15 Then the Pharisees went and plotted to entrap him in what he said. 16So they sent their disciples to him, along with the Herodians, saying, ‘Teacher, we know that you are sincere, and teach the way of God in accordance with truth, and show deference to no one; for you do not regard people with partiality. 17Tell us, then, what you think. Is it lawful to pay taxes to the emperor, or not?’ 18But Jesus, aware of their malice, said, ‘Why are you putting me to the test, you hypocrites? 19Show me the coin used for the tax.’ And they brought him a denarius. 20Then he said to them, ‘Whose head is this, and whose title?’ 21They answered, ‘The emperor’s.’ Then he said to them, ‘Give therefore to the emperor the things that are the emperor’s, and to God the things that are God’s.’ 22When they heard this, they were amazed; and they left him and went away.
First...I'm not preaching this Sunday.
It's Laity Sunday, and I celebrate the life, witness and ministry of the Laity in this service. I'm amazed how many times people think that I'll "take the Sunday off," and not be there because I'm not preaching. Often there is surprise that I'm present.
Where else would I be? If I'm not present for this Sunday, then I really don't believe in the church, do I?
Although I'm not preaching, there are a couple of thoughts that come to mind on this text. First, why does this text always seem to show up during "stewardship campaign" season? Seems to me that such association, even if unintentional by the lectionary selection committee, vitiates the power of the text and puts it in a nice little box.
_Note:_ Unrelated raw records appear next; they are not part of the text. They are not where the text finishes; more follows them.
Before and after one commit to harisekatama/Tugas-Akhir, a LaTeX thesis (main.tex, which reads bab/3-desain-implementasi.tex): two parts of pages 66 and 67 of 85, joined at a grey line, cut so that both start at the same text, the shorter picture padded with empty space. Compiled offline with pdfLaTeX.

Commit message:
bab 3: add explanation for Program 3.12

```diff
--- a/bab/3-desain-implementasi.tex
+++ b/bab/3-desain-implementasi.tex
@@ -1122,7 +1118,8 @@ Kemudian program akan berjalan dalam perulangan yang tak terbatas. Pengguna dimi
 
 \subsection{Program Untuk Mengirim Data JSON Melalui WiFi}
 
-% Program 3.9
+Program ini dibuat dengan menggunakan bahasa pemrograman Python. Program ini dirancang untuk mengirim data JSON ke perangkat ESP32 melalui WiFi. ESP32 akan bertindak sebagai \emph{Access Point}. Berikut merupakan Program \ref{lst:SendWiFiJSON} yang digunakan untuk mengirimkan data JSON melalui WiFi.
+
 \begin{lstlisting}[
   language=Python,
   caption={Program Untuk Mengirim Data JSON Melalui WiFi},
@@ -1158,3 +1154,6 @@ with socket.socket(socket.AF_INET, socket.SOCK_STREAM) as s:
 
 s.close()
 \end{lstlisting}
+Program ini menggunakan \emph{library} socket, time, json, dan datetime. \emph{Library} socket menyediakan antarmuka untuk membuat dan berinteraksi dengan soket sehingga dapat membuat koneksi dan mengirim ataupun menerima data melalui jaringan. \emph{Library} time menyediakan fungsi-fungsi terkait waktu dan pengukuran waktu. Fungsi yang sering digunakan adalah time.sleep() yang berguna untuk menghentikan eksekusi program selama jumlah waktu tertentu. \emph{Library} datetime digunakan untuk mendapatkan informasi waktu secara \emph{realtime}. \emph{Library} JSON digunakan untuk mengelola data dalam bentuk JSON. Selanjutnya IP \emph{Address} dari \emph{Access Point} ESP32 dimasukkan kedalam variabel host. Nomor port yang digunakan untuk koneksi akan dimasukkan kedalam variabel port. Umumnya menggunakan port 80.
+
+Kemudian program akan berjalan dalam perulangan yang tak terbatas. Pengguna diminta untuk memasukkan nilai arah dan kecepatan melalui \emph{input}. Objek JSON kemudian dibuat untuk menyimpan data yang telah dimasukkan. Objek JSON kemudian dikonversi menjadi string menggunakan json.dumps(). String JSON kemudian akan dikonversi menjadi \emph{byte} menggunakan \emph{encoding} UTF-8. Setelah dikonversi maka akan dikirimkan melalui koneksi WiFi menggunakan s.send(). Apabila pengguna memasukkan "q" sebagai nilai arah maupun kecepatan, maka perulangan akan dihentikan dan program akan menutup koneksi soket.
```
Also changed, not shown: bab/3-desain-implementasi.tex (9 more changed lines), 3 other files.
Jesus' answer to their question was of such power that they were left "amazed." So much so that they just "went away." Granted, they were trying to get him to blaspheme. To acknowledge a human who ruled demanding to be recognized as "divine" would be the ticket they thought.
Instead, though, he offers a deeper truth. Give to the emperor that which is his, and to God that which is God's.
And here's the "aha" of this reading...it is all God's.
The One Jesus called "Abba," has dominion over all that is. It's an interesting point of conversation in a sermonic moment. We, who are of the Protestant work ethic, who value possession of personal property, the sense that we work for what we get, therefore we are entitled to it. If I hear Jesus right, and taking from the heritage of Mr. Wesley, nothing is mine. It's been entrusted to me. Whether or not I'll steward it well is solely dependant upon my exercise of that other gift of God for the world...free will.
But make no mistake about it. There are expectations and leanings of God through Gospel people to exhibit stewardship for the sake of the "widowed and the orphaned."
My freedom is not without responsibility.
Never has been. Never will be.
Watching children grow up is a reminder of how life is. In the past year, I've watched my youngest, now 4, discover the word "mine." I'm amazed at how many things he thinks are "his." And lest you create chaos, you best not touch what's "his" without permission.
We're teaching him the discipline of sharing. And we've learned that sharing works only to the point that it doesn't threaten the balance of what's left. When that's in jeopardy..forget it, you're on your own, and you're not getting anything else that's "mine."
Seems like that's a trait that transends childhood too often, doesn't it? Could that be something of what Jesus was getting at?